Don Argus has warned people about the concerns and has pointed to the need for consolidation. But I am worried about what it is doing to young people who talk to me about their concerns. They do all we ask of them as a society to train, to prepare, to study to tool-up and to nurture their capacity to make a contribution, and they are wondering where that start will be. Where will that start be? There is nothing in this budget that builds confidence in the economy. There is nothing in this budget that gives some support or a game-changer to small business. There is nothing in this budget that takes the pressure off household budgets. There is nothing in this budget that gives encouragement to courageous men and women who take risks to create opportunities for themselves and their communities.

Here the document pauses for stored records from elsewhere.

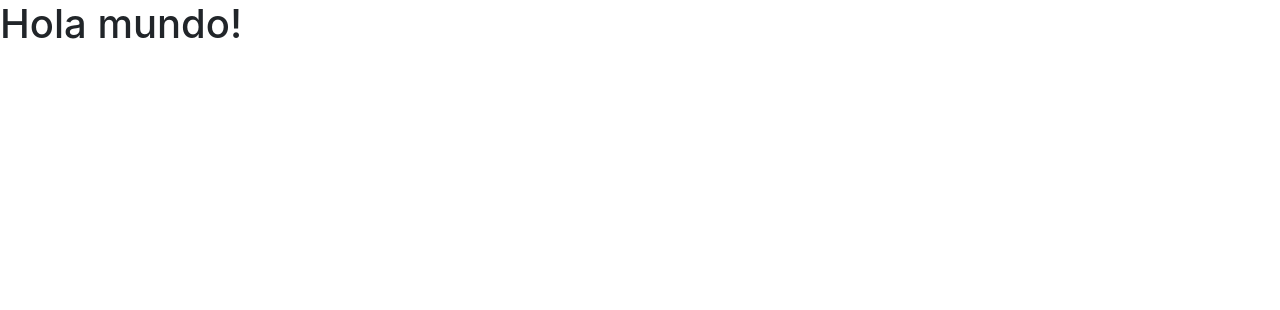
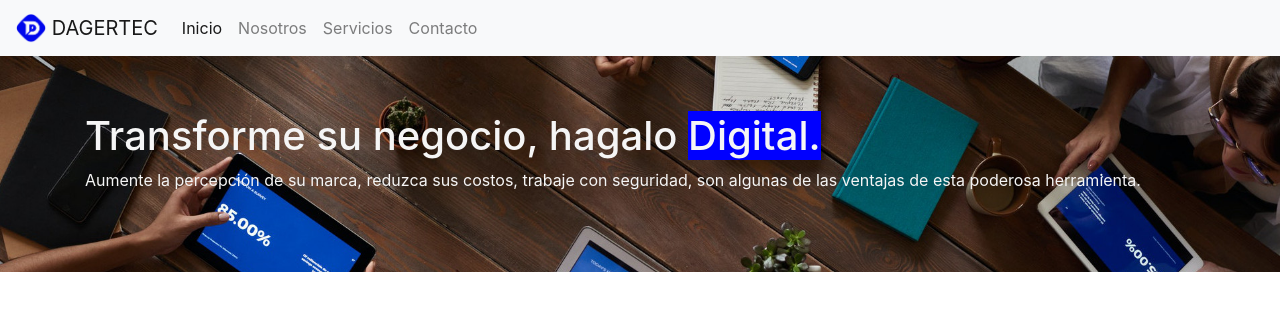
Before and after one commit to d4g3r0/dagertec, a website: page index.html in a window 1280 px wide. Drawn offline with nearby package versions, Linux system fonts and the light colour scheme.

Commit message:
barra de navegación y titulo de la pagina

```diff
--- a/index.html
+++ b/index.html
@@ -5,9 +5,39 @@
     <meta name="viewport" content="width=device-width, initial-scale=1.0">
     <title>DAGERTEC</title>
     <link rel="stylesheet" href="node_modules/bootstrap/dist/css/bootstrap.css">
+    <link rel="stylesheet" href="personalice.css">
 </head>
 <body>
-    <h1>Hola mundo!</h1>
+    <!--Barra de navegación-->
+    <nav class="navbar navbar-expand-sm navbar-light bg-light fixed-top">
+        <a href="index.html" class="navbar-brand">
+            <img src="img/dagertec.png" width="30" height="30" class="d-inline-block align-top" alt="DAGERTEC" loading="lazy">
+            DAGERTEC
+        </a>
+        <button class="navbar-toggler" type="button" data-toggle="collapse" data-target="#navbarTogglerDemo01"
+            aria-controls="navbarTogglerDemo01" aria-expanded="false" aria-label="Toggle navigation">
+            <span class="navbar-toggler-icon"></span>
+        </button>
+        <div class="collapse navbar-collapse" id="navbarTogglerDemo01">
+            <ul class="navbar-nav mr-auto">
+                <li class="nav-item active"><a href="index.html" class="nav-link">Inicio</a></li>
+                <li class="nav-item"><a href="#" class="nav-link">Nosotros</a></li>
+                <li class="nav-item"><a href="#" class="nav-link">Servicios</a></li>
+                <li class="nav-item"><a href="#" class="nav-link">Contacto</a></li>
+            </ul>
+        </div>
+    </nav>
+
+    <!--Titulo del sitio web-->
+    <div class="jumbotron jumbotron-fluid mt-5" id="jumboindex">
+        <div class="container">
+            <h1>Transforme su negocio, hagalo <span style="background-color: blue;">Digital.</span></h1>
+            <p>Aumente la percepción de su marca, reduzca sus costos, trabaje con seguridad, son algunas de las ventajas de
+                esta poderosa herramienta.</p>
+        </div>
+    </div>
+
+
     <!--scripts para el funcionamiento de bootstrap-->
     <script src="node_modules/jquery/dist/jquery.js"></script>
     <script src="node_modules/popper.js/dist/popper.js"></script>
--- /dev/null
+++ b/personalice.css
@@ -0,0 +1,5 @@
+#jumboindex{
+    background-image: url(/img/banner01.jpg);
+    background-size: cover;
+    color: whitesmoke;
+}
```
Also changed, not shown: img/banner01.jpg (added), img/dagertec.png (added), img/webdesign.jpg (added), 1 other file.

There is nothing of that kind in this budget whatsoever.

What is in this budget is a whole lot of short-term fixes that do not stand the test of analysis. What is in this budget is the longest confession note that they are trying to make life difficult for whomever forms government after the next election. What is in this budget is a testimonial to all the mismanagement, the waste, the debt and deficit of years of Labor, which this nation cannot afford to keep, and the people in this nation cannot bear having it hung over them as a disadvantage for their future prospects and future opportunities. I will give you an example. The debt—$7.8 billion a year will be the interest charged on Labor's debt alone. Imagine what you could do with that. Imagine what you could do with all of the spending that has gone onto non-productive and useless activities that have not improved our capacity as a nation and our prospects for the future. It is quite the opposite.

For the small business men and women who are looking for a sign that Labor had the vaguest interest in their success, there have been five small-business ministers in 15 months. There is no interest in the quarter of a million jobs that have been lost in small business as a result of this government's mismanagement. Even the things they were promising such as the lost carryback, which was a proposition the coalition advocated in response to the GFC, has gone as well. The tax office is saying, 'Don't use it. Do the right thing by the nation.' (Time expired)